Information sharing in the logistics supply chain can reduce costs and improve efficiency. But security and interoperability remain major challenges.
Mistrust and lack of co-ordination among actors with different roles in the supply chain threaten to derail information sharing benefits
INFORMATION sharing presents a huge potential to the maritime logistics sector through reducing costs, cutting delivery times and improving resource efficiency, according to the Organisation for Economic Co-operation and Development.
But collaboration and security are among key factors that need addressing before the benefits can be witnessed, it says in a new report on information sharing for efficient maritime logistics.
The OECD’s International Transportation Forum says the maritime industry is already harnessing data via digital technologies for greater insights into the logistics chain in order to improve logistics processes.
The areas of application of digital technologies for the collection, exchange and analysis of information range from management and transactional purposes to more technical, operational applications.
“Effective integration of data-driven systems crucially depends on the quality of their implementation and on smooth collaboration between stakeholders along the logistics chain,” the report says.
New technologies will continue to transform logistics processes, it adds.

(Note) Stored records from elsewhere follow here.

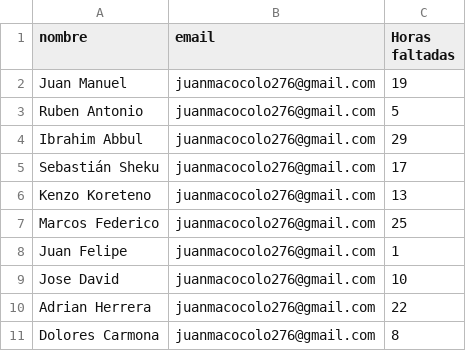
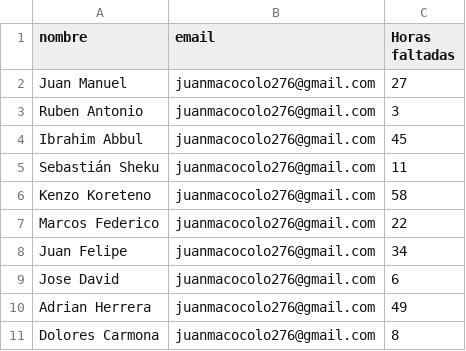
Before and after one commit to Juanmasianos/pgv-MultiProccess-AdviceSender, a CSV file: src/net/salesianos/calcfiles/aed.csv, drawn as a sheet.

```diff
--- a/src/net/salesianos/calcfiles/aed.csv
+++ b/src/net/salesianos/calcfiles/aed.csv
@@ -1,11 +1,11 @@
 nombre;email;Horas faltadas
-Juan Manuel;juanmacocolo276@gmail.com;19
-Ruben Antonio;juanmacocolo276@gmail.com;5
-Ibrahim Abbul;juanmacocolo276@gmail.com;29
-Sebastián Sheku;juanmacocolo276@gmail.com;17
-Kenzo Koreteno;juanmacocolo276@gmail.com;13
-Marcos Federico;juanmacocolo276@gmail.com;25
-Juan Felipe;juanmacocolo276@gmail.com;1
-Jose David;juanmacocolo276@gmail.com;10
-Adrian Herrera;juanmacocolo276@gmail.com;22
+Juan Manuel;juanmacocolo276@gmail.com;27
+Ruben Antonio;juanmacocolo276@gmail.com;3
+Ibrahim Abbul;juanmacocolo276@gmail.com;45
+Sebastián Sheku;juanmacocolo276@gmail.com;11
+Kenzo Koreteno;juanmacocolo276@gmail.com;58
+Marcos Federico;juanmacocolo276@gmail.com;22
+Juan Felipe;juanmacocolo276@gmail.com;34
+Jose David;juanmacocolo276@gmail.com;6
+Adrian Herrera;juanmacocolo276@gmail.com;49
 Dolores Carmona;juanmacocolo276@gmail.com;8
```
Also changed, not shown: bin/net/salesianos/calcfiles/aed.csv, 4 other files.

“Numerous logistics applications exist for innovations such as highly sophisticated sensors for data collection, advanced data analytics tools and advanced concepts such as the Internet of Things, blockchain or artificial intelligence,” the ITF says.
But it warns that better integration of supply chains via technologies faces many challenges, with data sharing being the key issue.
“The main obstacles are limited trust and lack of co-ordination among actors with different roles in the supply chain and differing size, operational or strategic objectives,” the report says. “Commercial sensitivities and the question of data ownership also matter.”
Other challenges relate to the way logistics adopt data-enabled innovation.
“Relying more and more on digitalisation and system integration can expose the entire chain to cyber security risks,” the ITF says. “Secondly, many emerging data networks are proprietary systems. This raises the possibility of future data oligopolies dominated by a small number of private supply chain integrators.”
Open standards could address this issue, but the balance between proprietary and open systems remained to be defined, it added.
The report recommends that the shipping sector should support the emergence of open standards in maritime logistics.
“The lack of industry standards for data sharing can act as a hurdle to establishing common platforms for information sharing and collaboration,” the report says. “Public authorities should support the creation of open standards in maritime logistics to develop a configuration that is useful to all players in the supply chain.”
In this context it would be important to clarify what should be standardised, whether standardisation should be publicly- or industry-driven, and how the implementation of standards will be organised.
Interoperability between public and private systems for the exchange of logistics information would also become crucial.
“Close collaboration between public and private actors is needed for the smooth data exchange that will enable faster cross-border interactions. In addition, effectively organising the interaction among companies and the public sector will address costly inefficiencies resulting from a lack of cross-border data sharing,” the report says.
It suggests supporting ports in creating co-ordination platforms and single windows.
“Reducing unpredictability for port operators means a more efficient use of public infrastructure,” the report says. “This, in turn, benefits the environmental performance of the sector.”
Although ports of the same region often compete, combined efforts to providing digital solutions for stakeholder coordination could generate efficiencies from which all participating ports benefit.